Cybersecurity is a rapidly growing field in which there are plenty of jobs to be had. Trained and qualified cybersecurity professionals are in high demand, and starting salaries average at about $116,000. In order to get one of these desirable positions, though, you’ll need more than just a degree.
If you plan to go into the cybersecurity field, you can expect potential employers to run a background check before any offer of a position is finalized. This is especially true if you want to work for the government. When you go to grad school online to earn your MS in Cybersecurity, you’ll learn why it’s so important for employers to be able to trust you as a law-abiding employee of good character and stable background.
What does a background check entail? It involves delving into your criminal history, but can also involve credit checks, verification of past employers and other measures designed to certify that you are who you say you are, that you have the education, training and experience you claim and that you’re not a criminal. Here’s what potential employers will look for in your background.
If you have been convicted of or pled guilty to a felony in the past, you’ll probably be automatically disqualified for the position. Unfortunately, many people find that even 10 years or more after a felony conviction, their employment prospects are still slim.
If you’ve been convicted of a serious misdemeanor, especially if it’s been longer than 10 years ago, there’s still a chance you might get the job. Much depends on the exact nature of the misdemeanor. Violent crimes and crimes that reflect a lack of integrity or poor character, like theft, are more likely to hold you back here.
Other past crimes that could hold you back include drug use, especially if you used hard drugs or used drugs habitually. If you’ve been involved with a gang, that’s another black mark on your record; so is a prior domestic violence charge. A bad driving history could also reflect poorly, especially if it involves serious or repeated driving infractions. Any crimes you committed that remained undiscovered by law enforcement could work against you if they come up in a background check.
Any civil lawsuits you’ve been involved in will turn up on your background check. Whether or not they hurt your chances of getting the job depends on the nature of the suit or suits and whether you were a plaintiff or a defendant.
Your potential employer isn’t checking your credit history because he or she wants to loan you money. Your financial activities paint a pretty clear picture of how responsible and stable you are as a person. If you have unpaid collection items and a terrible credit score, your employer may be concerned that your financial instability could leave you vulnerable to corruption. Your employer also wants to make sure that the salary you’re offered will be enough for you to meet your obligations to creditors. Credit items more than seven years old won’t appear on your credit report.
Your potential employer will look up your Social Security records to verify your previous addresses and any name changes you may have made.

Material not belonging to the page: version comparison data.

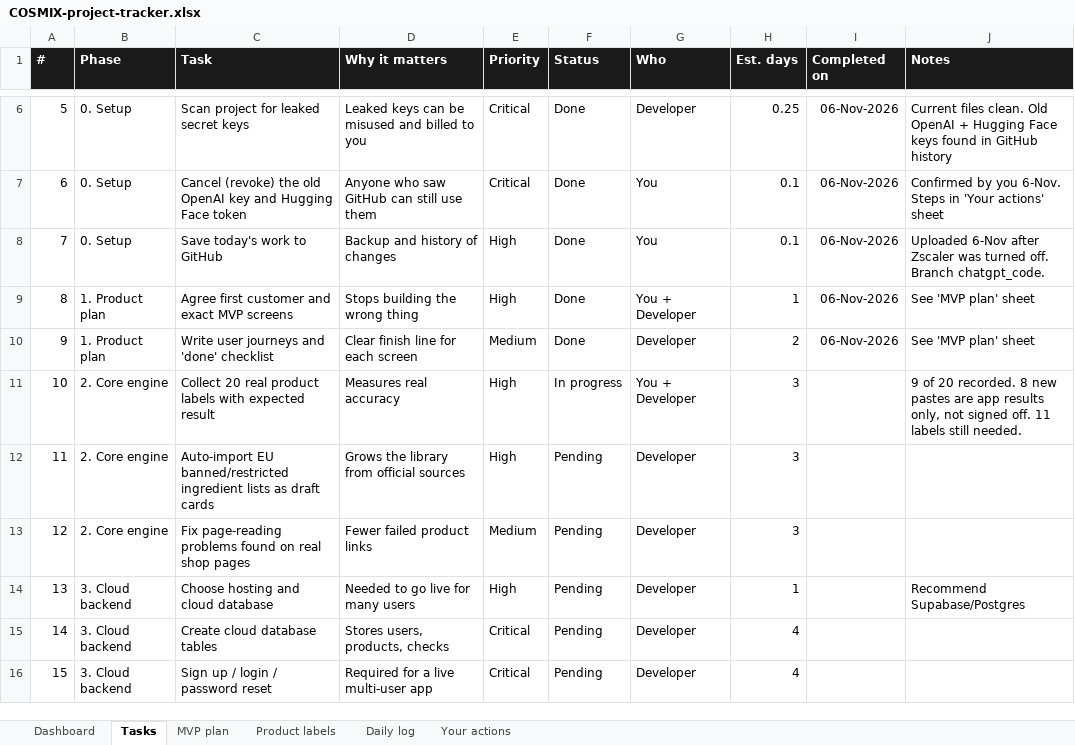
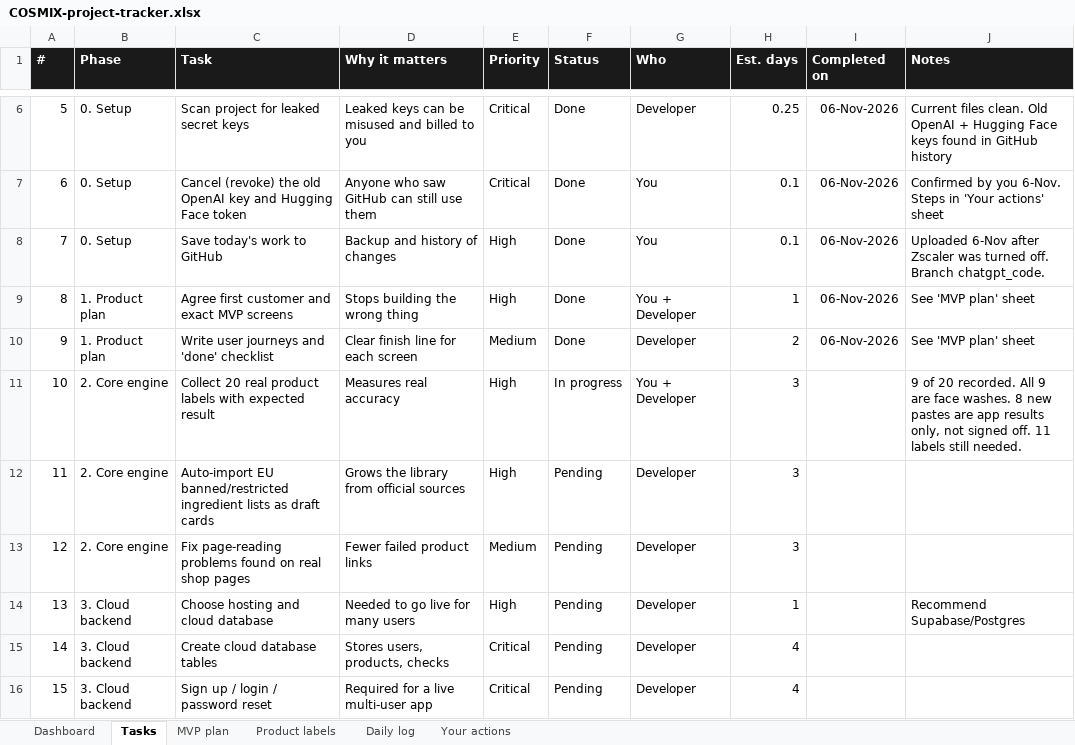
Before and after one commit to jeevamj22/COSMIX, an Excel workbook: docs/COSMIX-project-tracker.xlsx, sheet Tasks, drawn as a sheet; only a part is shown, gaps mark what is left out; values as stored, in another font and other column widths than the file's, no borders; conditional formats not drawn; the diff names each change by its address in the sheet, - before the commit and + after, or states it on an @@ line.

```diff
--- a/docs/COSMIX-project-tracker.xlsx (sheet Tasks)
+++ b/docs/COSMIX-project-tracker.xlsx (sheet Tasks)
-J11 (Notes): …20 recorded. 8 new…
+J11 (Notes): …20 recorded. All 9 are face washes. 8 new…
```
Also changed, not shown: sheet Product labels, sheet Your actions.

With so many recent news stories about people rising to prominence in their fields on the strength of falsified qualifications, employers are more stringent than ever about verifying that the people they hire really do have the qualifications they claim. Your employer will contact your previous schools to verify that you earned your degrees legitimately.
Employment History and References
Don’t worry too much about your old boss who hated you. One bad reference isn’t likely to stop you from getting the job, since it could be a sign that the position wasn’t right for you or your boss really did hate you for no reason. Your potential employer mostly wants to verify your experience, including the positions you’ve held in the past and the dates of your previous employment. If you have a spotty work history or a series of bad references, that’s an issue.
If you want to go into cybersecurity, you’re going to need to pass a background check for most positions. Don’t worry about it too much — assuming you have a clean criminal record, legitimate credentials and a fairly solid employment and credit history, you’ll pass your background check with flying colors.